biological theory on the development of autism spectrum disorder is de novo
mutations, or “mutations from an egg or sperm that are passed onto the child,
even though the mutation does not appear in the parent’s DNA. (Hooley et al.,
2017).” These mutations occur from sperm from older fathers. Although we do not
know Arnie’s fathers age, this idea of mutations could account for Arnie’s
disabilities. Yet another theory for Arnie’s intellectual disability is trauma
from birth. Accidents or difficulties in birth can lead to intellectual disabilities
(Hooley et al., 2017). Again, we do not know the circumstances of Arnie’s birth
or conception, so these could be valid theories for his behavior.

What’s Eating Gilbert Grape, has
positive messages in its depiction of a family dealing with a mental illness in
a loved one. Each person in the family takes turns caring for Arnie, and it shows
the frustration that can be present in caring for someone with a disability. The
movie also shows the good times that Gilbert and Arnie have together, such as
roughhousing in the yard. Gilbert indulges Arnie in his game of hide and seek.
Even the townspeople seem to care for, and are accepting of Arnie. The grocer
gives him candy, and lets him hang out while Gilbert works. Becky greets Arnie
as she would another person, and takes the time to spend time with him. At one
point, she even got him to swim after his disaster in the tub traumatized him.

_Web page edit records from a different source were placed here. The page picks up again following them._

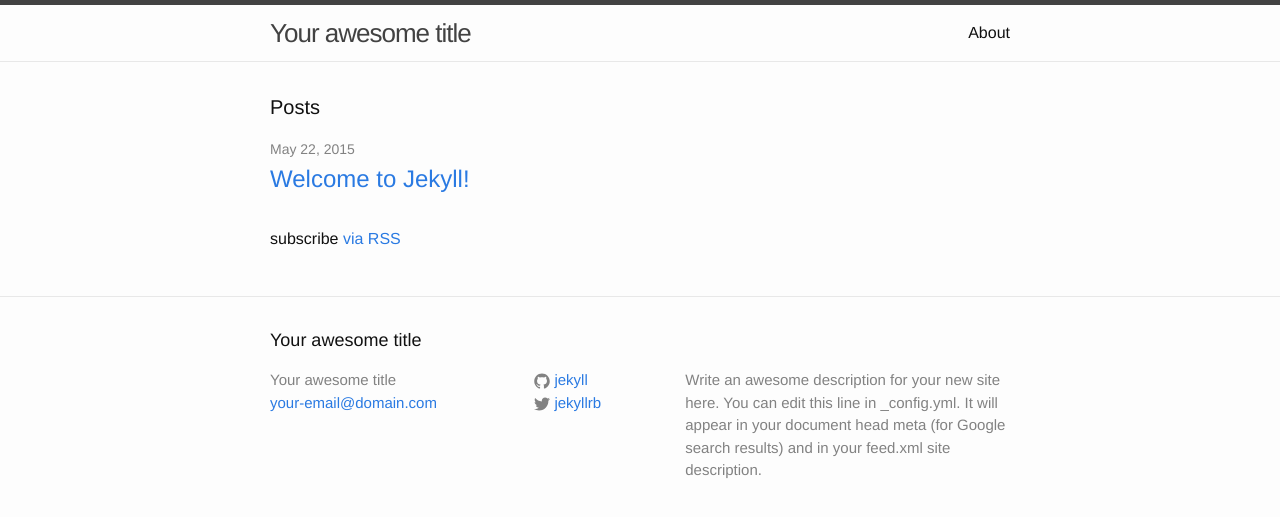
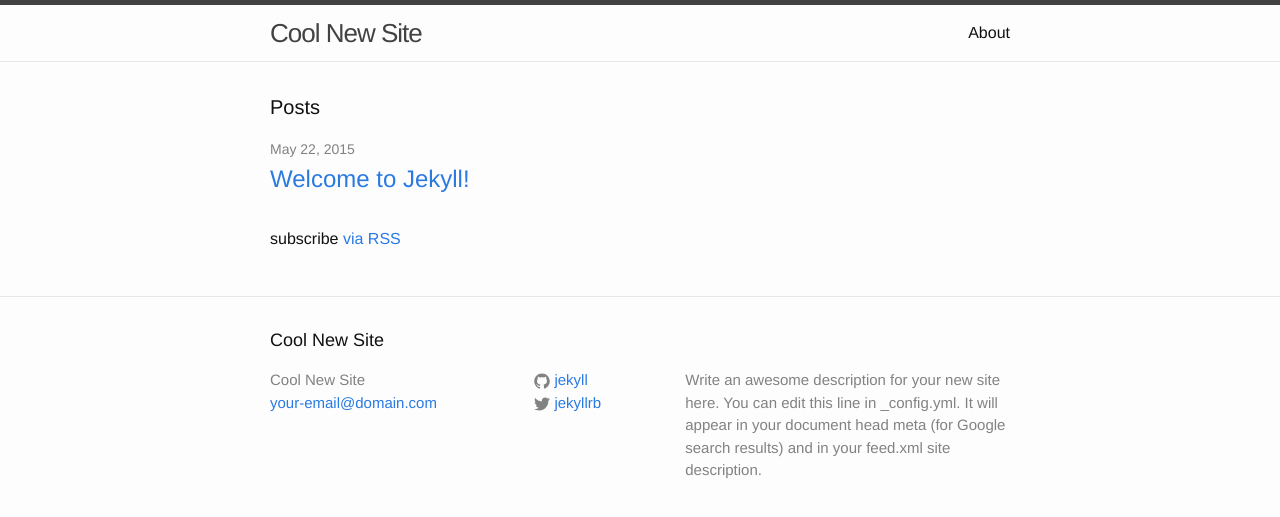
Before and after one commit to wearekobot/cloudcannon_jekyll_test, a Jekyll site: the page built from index.html, in a window 1280 px wide. Shown: the top 517 px of the page. Built offline with Jekyll 4.4.1, drawn with Linux system fonts in a browser that asks for light colours.

Commit message:
Updated '_config.yml' via CloudCannon

```diff
--- a/_config.yml
+++ b/_config.yml
@@ -1,14 +1,8 @@
-# Site settings
-title: Your awesome title
-email: your-email@domain.com
-description: > # this means to ignore newlines until "baseurl:"
-  Write an awesome description for your new site here. You can edit this
-  line in _config.yml. It will appear in your document head meta (for
-  Google search results) and in your feed.xml site description.
-baseurl: "" # the subpath of your site, e.g. /blog/
-url: "http://yourdomain.com" # the base hostname & protocol for your site
+title: Cool New Site
+email: "your-email@domain.com"
+description: Write an awesome description for your new site here. You can edit this line in _config.yml. It will appear in your document head meta (for Google search results) and in your feed.xml site description.
+baseurl: ""
+url: "http://yourdomain.com"
 twitter_username: jekyllrb
-github_username:  jekyll
-
-# Build settings
+github_username: jekyll
 markdown: kramdown
```
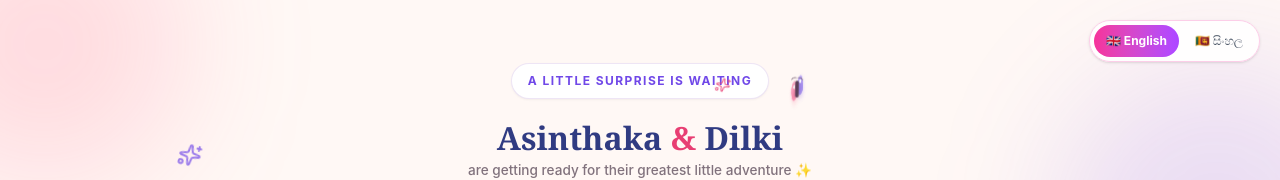
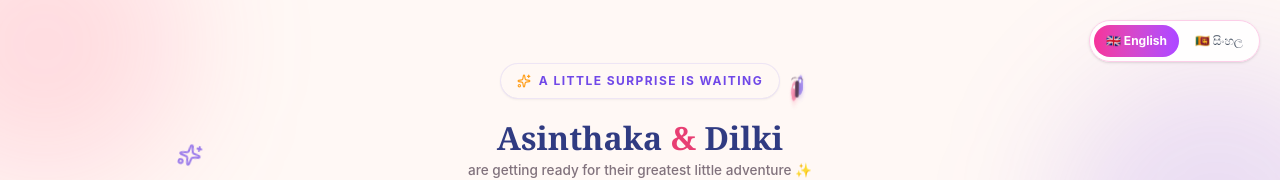
Before and after one commit to MaleeshaMadhuhansani99/baby-gender-reveal, a React (Vite) app: page / in a window 1280 px wide. Shown: the top 180 px of the page. Built offline with nearby package versions, Linux system fonts and the light colour scheme; no server answers.

Commit message:
change the colour

```diff
--- a/src/components/Welcome.tsx
+++ b/src/components/Welcome.tsx
@@ -88,9 +88,9 @@ export default function Welcome({onContinue, onViewWishes}: WelcomeProps) {
       <section className="relative z-10 flex h-full w-full items-center justify-center px-4">
         <div className="flex h-full w-full max-w-2xl flex-col items-center justify-center text-center">
           {/* Top label */}
-          <div className="welcome-fade flex shrink-0 items-center gap-2 rounded-full bg-white px-4 py-2 text-[clamp(0.55rem,1.5vw,0.75rem)] font-bold uppercase tracking-[0.12em] text-[#7048e8] shadow-sm ring-1 ring-[#eee5f5]">
+          <div className="welcome-fade flex shrink-0 items-center gap-2 rounded-full px-4 py-2 text-[clamp(0.55rem,1.5vw,0.75rem)] font-bold uppercase tracking-[0.12em] text-[#7048e8] shadow-sm ring-1 ring-[#eee5f5]">
             <Sparkles
-              className="sparkle sparkle-three"
+              className="shrink-0 text-[#ff9f1c]"
               size="clamp(11px, 1.5vw, 14px)"
             />
 
```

It
does not seem like Arnie is singled out and discriminated against because of
his differences.

the film has some negative aspects to it. Gilbert, presumably a teenager, is
expected to bathe his brother, provide for him with money he earns from his job,
and watch out for his brother. Although his other siblings sometimes take over
watching Arnie, much of his care falls to Gilbert. It is unfair for almost all
of Arnie’s care to fall to his brother who is still very much a child himself.
On top of care for Arnie, Gilbert must worry about house repairs and taking
care of his dependent mother. This could provide a message that it is
acceptable to allow a teenager to do all the care for a person with special
needs. At the beginning of the movie, Gilbert narrates that the family was told
that Arnie would be lucky to live past ten (Hallström, 1994). Other than this
information, it does not appear that Arnie has had any other medical care for
his mental illnesses. This could also be a negative for the mental health
profession in supporting the idea that people with mental illnesses do not need
to visit a mental healthcare provider.

the journal article Glutamate synapses in
human cognitive disorders, the authors attempt to study the causes of various
cognitive disorders such as intellectual disability, autism spectrum disorder,
and schizophrenia. According to Volk, Chiu, Sharma, and Huganir, “Glutamatergic synapses convey most
of the fast-excitatory neurotransmission in the central nervous system (CNS),
and intact glutamate signaling is thus critical for the majority of sensory processing
and cognitive function. (2015).” With this idea, and mutations of this anatomy
can have devastating effects on functioning. In intellectual disability,
theories on how the disability developed have been tested and have been narrowed
down to gene mutation or environmental factors such as injuries during birth. However,
upon further review, the researcher found that many genes affect glutamatergic functions,
so gene abnormalities appear to be likely causes (Volk, Chiu, Sharma &
Huganir, 2015). Glutamate synapses could also be responsible in autism spectrum
disorders. The study states that, “early developmental time course of symptom
emergence in ASD…coincides with a period of rapid synapse formation and
maturation. (Volk et al, 2015). Perhaps mutation in the development period relates
to symptom emergence. This study seems to relate to the de novo mutations that
were apparent with autism spectrum disorder. However, in the movie, there was
no explanation of Arnie’s development as an infant into a child, so it is
difficult to diagnose the exact cause of Arnie’s disabilities.